After a great class at the gym, your fitness instructor may shout out, “drink plenty of water and make sure you have some protein and complex carbs!”
What exactly does this mean, and what is the difference between the different type of carbohydrates?
We’ll take a closer look simple and complex carbohydrates so next time you finish your work-out, you’ll know exactly what types of foods to reach for!
What are Carbohydrates?
Carbohydrates, commonly referred to as carbs are one of three macronutrients, along with protein and fat that fuel the body to function properly.
When the body digests these macronutrients, they are all broken down in a way the body can use them as energy. Carbs are broken down into sugar, which is immediately available for use by the cells for energy.
This is why people with Type 2 diabetes need to be cautious about how many carbs they consume because eating too many can quickly spike your blood sugars.
Proteins are broken down into amino acids, and fat is broken down into fatty acids. Both of these byproducts are stored in the body for later use.
What are Simple Carbs?
Simple carbs are small molecules or simple structures made up of monosaccharides or disaccharides. Glucose and fructose are monosaccharides. Lactose and sucrose are examples of disaccharides.
Simple carbs are easy to digest. After the are processed, they pass through the bloodstream and are used for energy. Whatever is not consumed is converted to fat and stored. This explains why eating too many simple carbs can contribute to weight gain.
However, simple carbs are also a part of a healthy diet and contain many benefits like vitamins, antioxidants, and fiber. Fruits are an example of a simple carb that is full of vitamins and minerals, and dairy is another example.
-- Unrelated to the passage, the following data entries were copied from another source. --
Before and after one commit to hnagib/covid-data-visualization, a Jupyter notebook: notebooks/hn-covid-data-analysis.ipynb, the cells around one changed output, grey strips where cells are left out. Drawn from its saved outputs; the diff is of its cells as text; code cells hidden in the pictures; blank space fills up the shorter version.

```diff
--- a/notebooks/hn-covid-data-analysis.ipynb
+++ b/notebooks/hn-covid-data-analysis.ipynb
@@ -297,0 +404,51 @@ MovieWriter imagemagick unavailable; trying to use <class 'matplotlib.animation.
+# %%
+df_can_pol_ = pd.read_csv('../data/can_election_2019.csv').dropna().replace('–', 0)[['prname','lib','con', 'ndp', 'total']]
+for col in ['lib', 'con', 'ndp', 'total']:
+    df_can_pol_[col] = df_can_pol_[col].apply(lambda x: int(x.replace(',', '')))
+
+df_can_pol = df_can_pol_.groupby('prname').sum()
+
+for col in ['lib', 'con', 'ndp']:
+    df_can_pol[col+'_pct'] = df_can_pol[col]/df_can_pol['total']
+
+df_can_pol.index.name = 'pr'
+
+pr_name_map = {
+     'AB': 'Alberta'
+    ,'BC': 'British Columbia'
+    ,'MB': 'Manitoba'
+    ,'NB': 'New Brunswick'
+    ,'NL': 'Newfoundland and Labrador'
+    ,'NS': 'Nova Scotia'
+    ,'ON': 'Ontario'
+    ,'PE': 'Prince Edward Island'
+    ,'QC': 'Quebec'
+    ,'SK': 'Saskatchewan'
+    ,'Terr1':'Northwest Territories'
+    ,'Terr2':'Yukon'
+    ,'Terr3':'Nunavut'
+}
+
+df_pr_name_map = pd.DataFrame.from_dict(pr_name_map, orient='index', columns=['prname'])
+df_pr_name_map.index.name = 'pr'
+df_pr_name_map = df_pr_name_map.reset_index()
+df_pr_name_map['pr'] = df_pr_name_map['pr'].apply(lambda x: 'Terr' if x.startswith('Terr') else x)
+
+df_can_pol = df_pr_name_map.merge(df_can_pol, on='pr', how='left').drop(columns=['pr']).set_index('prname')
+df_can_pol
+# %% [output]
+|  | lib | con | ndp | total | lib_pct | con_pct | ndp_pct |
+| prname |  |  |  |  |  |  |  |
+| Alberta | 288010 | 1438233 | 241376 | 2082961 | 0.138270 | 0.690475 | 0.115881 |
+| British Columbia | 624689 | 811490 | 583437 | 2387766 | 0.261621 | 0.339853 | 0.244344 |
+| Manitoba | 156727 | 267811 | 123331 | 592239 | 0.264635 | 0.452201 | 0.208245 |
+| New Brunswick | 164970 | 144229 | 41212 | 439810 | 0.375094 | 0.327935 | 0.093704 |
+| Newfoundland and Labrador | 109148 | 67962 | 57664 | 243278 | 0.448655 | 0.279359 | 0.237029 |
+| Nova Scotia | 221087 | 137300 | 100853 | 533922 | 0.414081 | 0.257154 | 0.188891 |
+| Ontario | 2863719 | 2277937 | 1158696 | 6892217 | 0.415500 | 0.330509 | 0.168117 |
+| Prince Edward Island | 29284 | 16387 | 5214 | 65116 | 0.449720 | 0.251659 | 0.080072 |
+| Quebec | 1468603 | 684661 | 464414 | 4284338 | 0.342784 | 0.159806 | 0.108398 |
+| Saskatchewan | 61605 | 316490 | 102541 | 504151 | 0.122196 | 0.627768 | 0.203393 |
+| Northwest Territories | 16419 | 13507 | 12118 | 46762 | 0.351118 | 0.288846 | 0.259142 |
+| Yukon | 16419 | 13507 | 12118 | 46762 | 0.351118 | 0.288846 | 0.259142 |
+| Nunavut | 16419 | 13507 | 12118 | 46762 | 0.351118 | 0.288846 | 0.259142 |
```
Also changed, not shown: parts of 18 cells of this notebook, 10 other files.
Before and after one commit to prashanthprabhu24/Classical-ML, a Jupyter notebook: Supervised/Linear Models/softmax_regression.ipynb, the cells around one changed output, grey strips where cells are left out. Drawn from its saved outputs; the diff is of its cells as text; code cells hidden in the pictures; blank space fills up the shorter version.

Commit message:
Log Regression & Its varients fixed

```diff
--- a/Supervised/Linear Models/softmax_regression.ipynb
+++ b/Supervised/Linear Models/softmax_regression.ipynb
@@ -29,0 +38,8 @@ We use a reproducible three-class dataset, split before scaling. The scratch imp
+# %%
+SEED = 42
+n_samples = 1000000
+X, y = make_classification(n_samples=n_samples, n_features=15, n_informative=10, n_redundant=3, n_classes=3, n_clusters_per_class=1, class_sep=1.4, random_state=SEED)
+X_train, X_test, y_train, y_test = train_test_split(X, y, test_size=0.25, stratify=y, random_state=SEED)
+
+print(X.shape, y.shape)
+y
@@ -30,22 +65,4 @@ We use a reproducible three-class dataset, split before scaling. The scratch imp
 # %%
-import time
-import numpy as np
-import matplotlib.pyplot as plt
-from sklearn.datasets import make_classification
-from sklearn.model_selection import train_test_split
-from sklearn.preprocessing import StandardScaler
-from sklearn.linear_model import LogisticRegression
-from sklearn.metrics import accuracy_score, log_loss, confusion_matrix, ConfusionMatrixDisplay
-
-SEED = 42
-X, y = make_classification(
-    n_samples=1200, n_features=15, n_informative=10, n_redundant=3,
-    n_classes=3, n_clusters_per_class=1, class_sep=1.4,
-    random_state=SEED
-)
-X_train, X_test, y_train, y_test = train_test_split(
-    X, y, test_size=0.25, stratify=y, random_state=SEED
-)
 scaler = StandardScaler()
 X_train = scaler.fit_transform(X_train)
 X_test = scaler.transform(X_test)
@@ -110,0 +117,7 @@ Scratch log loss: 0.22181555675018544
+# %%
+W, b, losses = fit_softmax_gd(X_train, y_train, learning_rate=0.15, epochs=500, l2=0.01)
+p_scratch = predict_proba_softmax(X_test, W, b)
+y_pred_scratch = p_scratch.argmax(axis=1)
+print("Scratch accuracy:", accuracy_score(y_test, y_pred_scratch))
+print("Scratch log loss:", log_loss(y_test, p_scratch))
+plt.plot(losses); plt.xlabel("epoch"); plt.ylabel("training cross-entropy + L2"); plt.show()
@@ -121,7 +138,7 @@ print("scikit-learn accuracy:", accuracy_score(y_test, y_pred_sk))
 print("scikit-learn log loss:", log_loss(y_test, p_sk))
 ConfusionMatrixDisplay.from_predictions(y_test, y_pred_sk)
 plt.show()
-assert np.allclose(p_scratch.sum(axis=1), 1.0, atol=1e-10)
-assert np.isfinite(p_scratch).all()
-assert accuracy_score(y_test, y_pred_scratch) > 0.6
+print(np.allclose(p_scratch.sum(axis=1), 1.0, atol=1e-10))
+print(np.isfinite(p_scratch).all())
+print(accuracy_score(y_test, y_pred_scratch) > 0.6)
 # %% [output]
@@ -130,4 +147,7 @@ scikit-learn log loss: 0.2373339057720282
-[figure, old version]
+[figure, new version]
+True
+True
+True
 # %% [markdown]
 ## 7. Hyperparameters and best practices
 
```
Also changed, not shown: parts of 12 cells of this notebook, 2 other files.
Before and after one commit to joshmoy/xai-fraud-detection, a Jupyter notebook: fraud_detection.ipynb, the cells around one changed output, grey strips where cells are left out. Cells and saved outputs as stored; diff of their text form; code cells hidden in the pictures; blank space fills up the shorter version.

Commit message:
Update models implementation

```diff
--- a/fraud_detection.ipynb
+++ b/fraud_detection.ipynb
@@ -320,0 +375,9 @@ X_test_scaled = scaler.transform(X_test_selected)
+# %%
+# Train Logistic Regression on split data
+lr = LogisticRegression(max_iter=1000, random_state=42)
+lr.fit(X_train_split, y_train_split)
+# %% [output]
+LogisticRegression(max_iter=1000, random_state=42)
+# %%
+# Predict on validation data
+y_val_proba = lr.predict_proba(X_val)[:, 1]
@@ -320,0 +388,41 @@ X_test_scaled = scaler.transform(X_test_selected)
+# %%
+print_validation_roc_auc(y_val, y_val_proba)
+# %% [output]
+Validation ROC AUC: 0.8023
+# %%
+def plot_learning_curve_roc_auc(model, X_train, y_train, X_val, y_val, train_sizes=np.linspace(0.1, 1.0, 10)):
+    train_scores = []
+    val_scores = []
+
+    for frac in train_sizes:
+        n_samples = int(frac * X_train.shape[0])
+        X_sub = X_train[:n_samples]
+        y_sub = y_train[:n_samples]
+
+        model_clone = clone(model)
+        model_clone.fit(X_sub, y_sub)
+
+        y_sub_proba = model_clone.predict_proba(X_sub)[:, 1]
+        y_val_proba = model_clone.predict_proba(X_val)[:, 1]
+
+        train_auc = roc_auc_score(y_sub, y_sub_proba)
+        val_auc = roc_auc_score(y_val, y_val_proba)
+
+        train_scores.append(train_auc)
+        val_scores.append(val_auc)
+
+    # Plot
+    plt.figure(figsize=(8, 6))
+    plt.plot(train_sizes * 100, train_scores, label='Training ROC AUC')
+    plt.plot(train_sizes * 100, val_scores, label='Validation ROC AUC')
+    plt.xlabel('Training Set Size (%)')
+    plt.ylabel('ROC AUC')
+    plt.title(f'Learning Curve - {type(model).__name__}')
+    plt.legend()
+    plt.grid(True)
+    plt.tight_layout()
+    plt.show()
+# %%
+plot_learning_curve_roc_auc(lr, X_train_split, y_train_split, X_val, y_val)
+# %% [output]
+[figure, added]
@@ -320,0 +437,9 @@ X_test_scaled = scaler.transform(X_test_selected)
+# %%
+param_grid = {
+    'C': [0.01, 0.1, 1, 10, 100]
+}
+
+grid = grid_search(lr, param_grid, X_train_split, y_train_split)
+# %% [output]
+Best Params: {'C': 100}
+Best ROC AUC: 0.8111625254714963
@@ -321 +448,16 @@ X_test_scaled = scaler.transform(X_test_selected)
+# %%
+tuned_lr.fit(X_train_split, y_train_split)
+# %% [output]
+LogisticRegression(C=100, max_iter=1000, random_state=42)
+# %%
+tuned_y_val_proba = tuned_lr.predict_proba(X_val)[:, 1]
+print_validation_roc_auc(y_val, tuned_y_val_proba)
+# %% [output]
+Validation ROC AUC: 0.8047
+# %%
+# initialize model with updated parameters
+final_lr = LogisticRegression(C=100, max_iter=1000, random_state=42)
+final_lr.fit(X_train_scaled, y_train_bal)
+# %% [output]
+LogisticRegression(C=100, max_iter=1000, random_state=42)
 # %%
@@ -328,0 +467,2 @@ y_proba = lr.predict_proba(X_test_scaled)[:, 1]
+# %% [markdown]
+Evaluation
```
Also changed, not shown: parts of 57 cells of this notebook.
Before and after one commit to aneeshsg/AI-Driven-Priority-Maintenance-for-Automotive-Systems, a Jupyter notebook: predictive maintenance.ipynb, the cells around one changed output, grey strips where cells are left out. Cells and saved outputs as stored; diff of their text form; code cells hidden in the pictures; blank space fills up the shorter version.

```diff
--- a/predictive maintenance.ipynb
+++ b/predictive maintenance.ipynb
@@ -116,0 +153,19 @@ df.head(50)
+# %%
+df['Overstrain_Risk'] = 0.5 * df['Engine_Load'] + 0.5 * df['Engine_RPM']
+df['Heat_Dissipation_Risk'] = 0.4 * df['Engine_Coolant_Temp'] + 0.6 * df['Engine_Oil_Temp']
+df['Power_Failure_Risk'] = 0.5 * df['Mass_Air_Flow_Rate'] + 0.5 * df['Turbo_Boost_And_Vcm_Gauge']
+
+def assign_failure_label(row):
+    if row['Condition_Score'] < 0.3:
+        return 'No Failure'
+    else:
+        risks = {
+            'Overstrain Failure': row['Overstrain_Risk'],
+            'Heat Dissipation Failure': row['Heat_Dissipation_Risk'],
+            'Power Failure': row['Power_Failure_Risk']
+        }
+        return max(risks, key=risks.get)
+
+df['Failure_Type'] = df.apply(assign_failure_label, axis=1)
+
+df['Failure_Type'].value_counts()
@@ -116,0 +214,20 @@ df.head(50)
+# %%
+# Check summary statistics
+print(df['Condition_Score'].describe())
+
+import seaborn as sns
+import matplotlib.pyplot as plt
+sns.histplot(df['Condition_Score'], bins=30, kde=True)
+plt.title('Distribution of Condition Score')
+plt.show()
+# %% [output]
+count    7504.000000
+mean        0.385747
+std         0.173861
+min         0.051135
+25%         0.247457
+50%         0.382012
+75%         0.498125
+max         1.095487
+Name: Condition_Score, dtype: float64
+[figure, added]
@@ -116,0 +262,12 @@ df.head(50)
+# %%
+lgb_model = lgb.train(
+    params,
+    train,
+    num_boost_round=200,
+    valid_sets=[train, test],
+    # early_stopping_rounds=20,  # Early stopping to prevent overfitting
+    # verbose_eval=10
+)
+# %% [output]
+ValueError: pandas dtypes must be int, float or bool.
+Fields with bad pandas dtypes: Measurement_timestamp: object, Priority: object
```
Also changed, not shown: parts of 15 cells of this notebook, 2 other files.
There are certain vegetables and grains that are also simple carbs.
Some examples of simple sugars include:
- Brown sugar
- Corn syrup and high-fructose corn syrup
- Glucose, fructose, and sucrose
- Fruit juice
What are Complex Carbs?
As the name implies, complex carbs are more “complex” chains of sugar molecules. Because of this reason, it takes a longer time for the body to break them down.
This means they are slower to affect blood-sugar levels and are recommended for people with diabetes.
When looking for complex carbs in the grocery store, look for specific attributes of complex carbs such as items that are made with whole grain, like brown rice and whole-grain barley and bulgar or cracked wheat.
Quinoa has become quite a trend lately and it might be because it’s an example of a complex carb.
Other great sources of complex carbs are non-starchy vegetables, beans, and lentils. These foods are also rich in fiber, which is very useful in preventing blood sugar levels from getting too high. It’s important to make sure the complex carbs you do consume are not processed into refined grains.
Foods made from refined grains include cakes, cookies, doughnuts, muffins, pastries, some cereal, crackers, pancakes, waffles, white bread, and white rice.
Some examples of complex carbs include:
- Whole grains like brown rice, barley, or bulgar
- Bread made with whole grains like barley, rye, oats, and whole wheat
- Starchy vegetables like pumpkin, sweet potato, and squash
- Non-starchy vegetables
- Beans and other legumes such as chickpeas, kidney beans, black and pinto beans
- Steel-cut or old fashioned oats
The biggest difference between a simple and complex carb is in how quickly it is digested and absorbed by the body, as well as it’s chemical structure.
It’s important to read nutrition labels to help decide if the product is a simple or complex carb. Also, take note of where on the list you see this ingredient. The higher on the list, the more prevalent the ingredient.
Keep in mind that simple carbs aren’t always the bad guy. They are found in many important foods such as fruits and can be a part of a balanced diet.
Did you learn enough about carbs? Test your knowledge with our 12-Question Carb Quiz.
- Mayo Clinic Staff. (2017). Carbohydrates: How carbs fit into a healthy diet. https://www.mayoclinic.org/healthy-lifestyle/nutrition-and-healthy-eating/in-depth/art-20045705?pg=1
- Harvard T.H. Chan School of Public Health. Carbohydrates: Quality Matters. https://www.hsph.harvard.edu/nutritionsource/carbohydrates/
- Mozaffarian D, Hao T, Rimm EB, Willett WC, Hu FB. Changes in diet and lifestyle and long-term weight gain in women and men. N Engl J Med. 2011;364:2392-404.